In early November of 2007, I was bow hunting at my Uncle Horace Allen Spees (HA) farm in Graves County Kentucky. It was a cold evening hunt, and I had been seeing several nice bucks on his farm. I always enjoyed hunting on HA farm because I got to visit with him and see lots of deer. HA was one of three of my mom’s older brother, who had moved to the old Barker family farm in the late 1960’s. All of his nephews and nieces called him “Uncle Horsie”, because he always had and raised horses. I went in and chatted with Uncle Horsie before going hunting on his property, he had about 75 acres in his farm. And then headed off to one of my stands on the edge of a thicket, where I had seen several nice bucks in the last week. The rut was in full swing, and the cooler temperatures had the bucks on their feet in daylight hours.
I settled into my stand and got myself ready to fling some arrow from my Hoyt bow, I just need the deer to cooperate. After a couple of hours, I finally saw movement in the thicket, but I couldn’t tell if it was buck or doe.

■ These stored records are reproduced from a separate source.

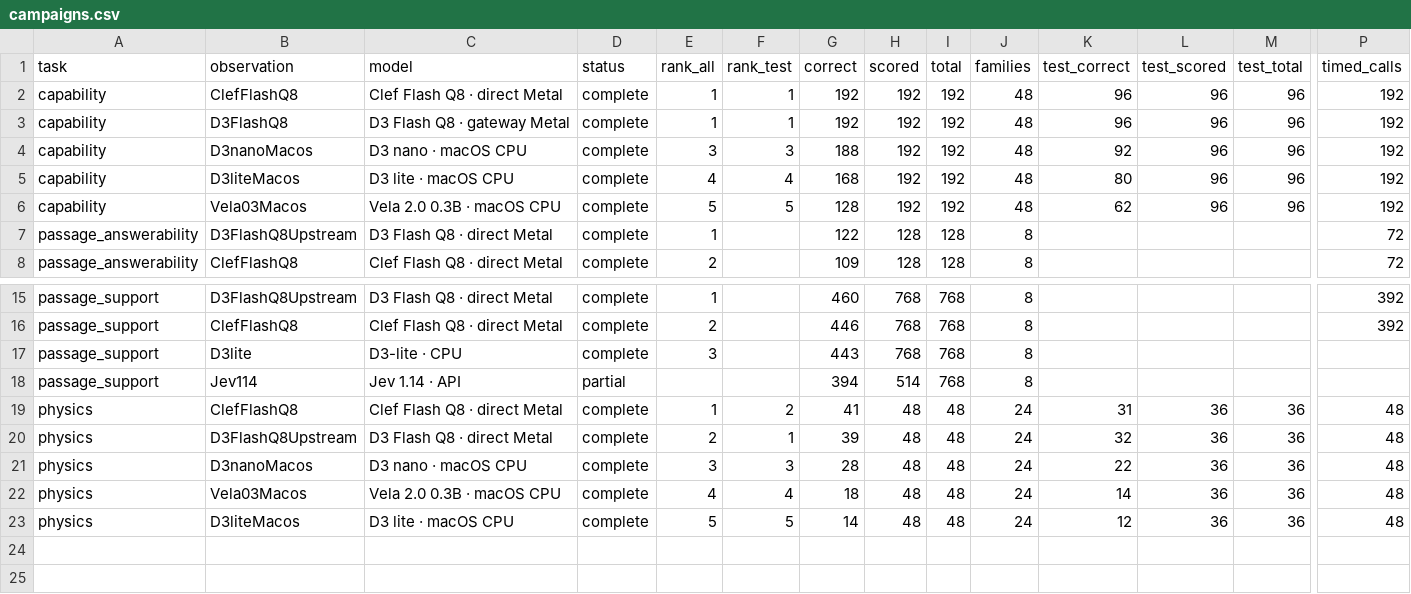
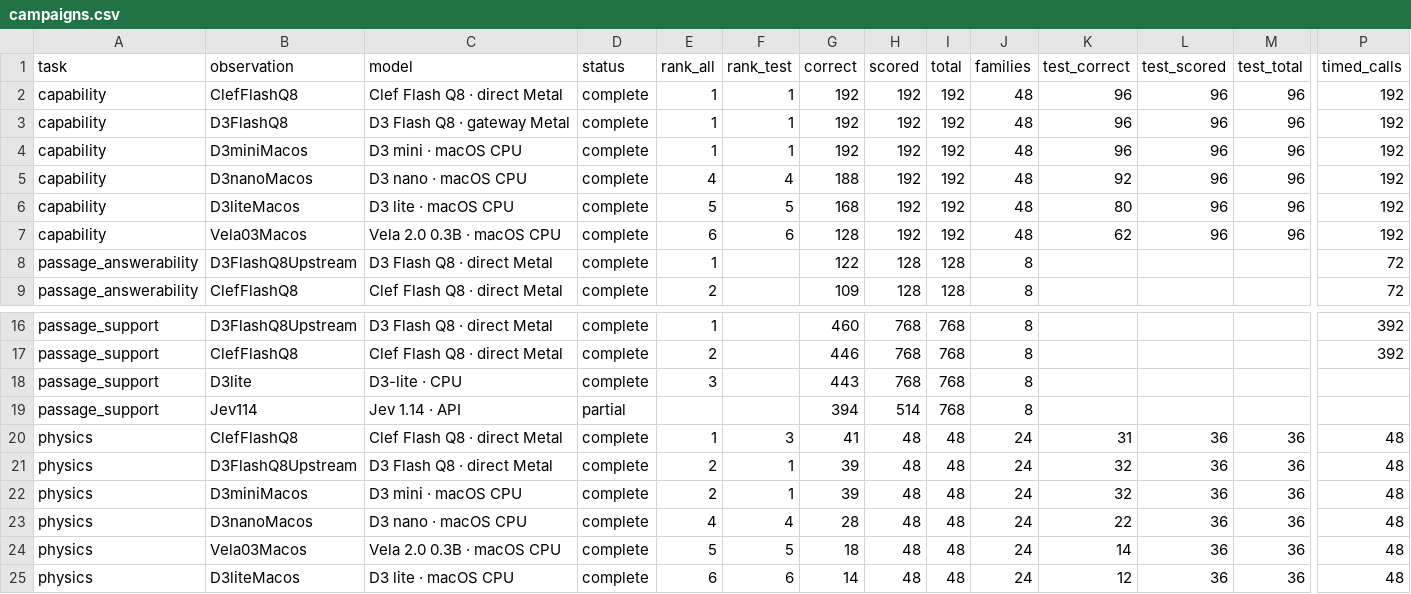
Before and after one commit to theseedship/classification_tests_deposium, a CSV file: docs/leaderboard/campaigns.csv, drawn as a sheet; only a part is shown, gaps mark what is left out; addresses are those after the commit; rows hold the shown columns only; the diff names each change by its address in the sheet, - before the commit and + after, or states it on an @@ line.

```diff
--- a/docs/leaderboard/campaigns.csv
+++ b/docs/leaderboard/campaigns.csv
+row 4: capability | D3miniMacos | D3 mini · macOS CPU | complete | 1 | 1 | 192 | 192 | 192 | 48 | 96 | 96 | 96 | 192
-E5 (rank_all): 3
+E5 (rank_all): 4
-F5 (rank_test): 3
+F5 (rank_test): 4
-E6 (rank_all): 4
+E6 (rank_all): 5
-F6 (rank_test): 4
+F6 (rank_test): 5
-E7 (rank_all): 5
+E7 (rank_all): 6
-F7 (rank_test): 5
+F7 (rank_test): 6
-F20 (rank_test): 2
+F20 (rank_test): 3
+row 22: physics | D3miniMacos | D3 mini · macOS CPU | complete | 2 | 1 | 39 | 48 | 48 | 24 | 32 | 36 | 36 | 48
-E23 (rank_all): 3
+E23 (rank_all): 4
-F23 (rank_test): 3
+F23 (rank_test): 4
-E24 (rank_all): 4
+E24 (rank_all): 5
-F24 (rank_test): 4
+F24 (rank_test): 5
-E25 (rank_all): 5
+E25 (rank_all): 6
-F25 (rank_test): 5
+F25 (rank_test): 6
```
Also changed, not shown: docs/leaderboard/coverage.csv, docs/leaderboard/models.csv, 21 other files.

Then suddenly a doe came busting out of the thicket with a spike buck hot on her trail, then they disappeared as they headed north. Only a couple of minuets later another deer came out of the thicket on the same trail, he was an eight pointer. He paused briefly at thirty yards and then head north as the other deer had done; he was following the scent trail of the doe. I could not get a shot, but things were heating up. Three or four minuets later a third buck popped out of the thicket and he was on the same trail, he paused a took a few steps in my direction. He was at twenty-five yards standing broadside, when I sunk an arrow into his chest. He bolted and turned south, disappearing into the thicket. I was shaking from the adrenaline rush I had just received, and my heart was about to beat out of my chest, what a buck! I finally calmed down, then a fourth buck came out of the thicket on the same trail, he was the largest of the all. He disappeared in the woods to the north just as the others had done. Wow, four bucks within fifteen minutes. I waited another fifteen minutes, which seemed like an hour. It was starting to get dark when I climbed down and started looking of the deer. I found my arrow and a blood trail, but the blood was beginning to be hard to find and it was dark now. So, I opted to mark my spot and return in the morning, there is always a danger that coyotes could find him first.
It was a long night, with all kinds of thought ran through my head, like was it a good shot or did I just wound him. I was not sure if he was an eight, a nine, or a ten pointer. He only made it fifty yards from where I shot him, and he was a nine pointer and he weighted one hundred forty-three pounds. He was my biggest bow kill to date.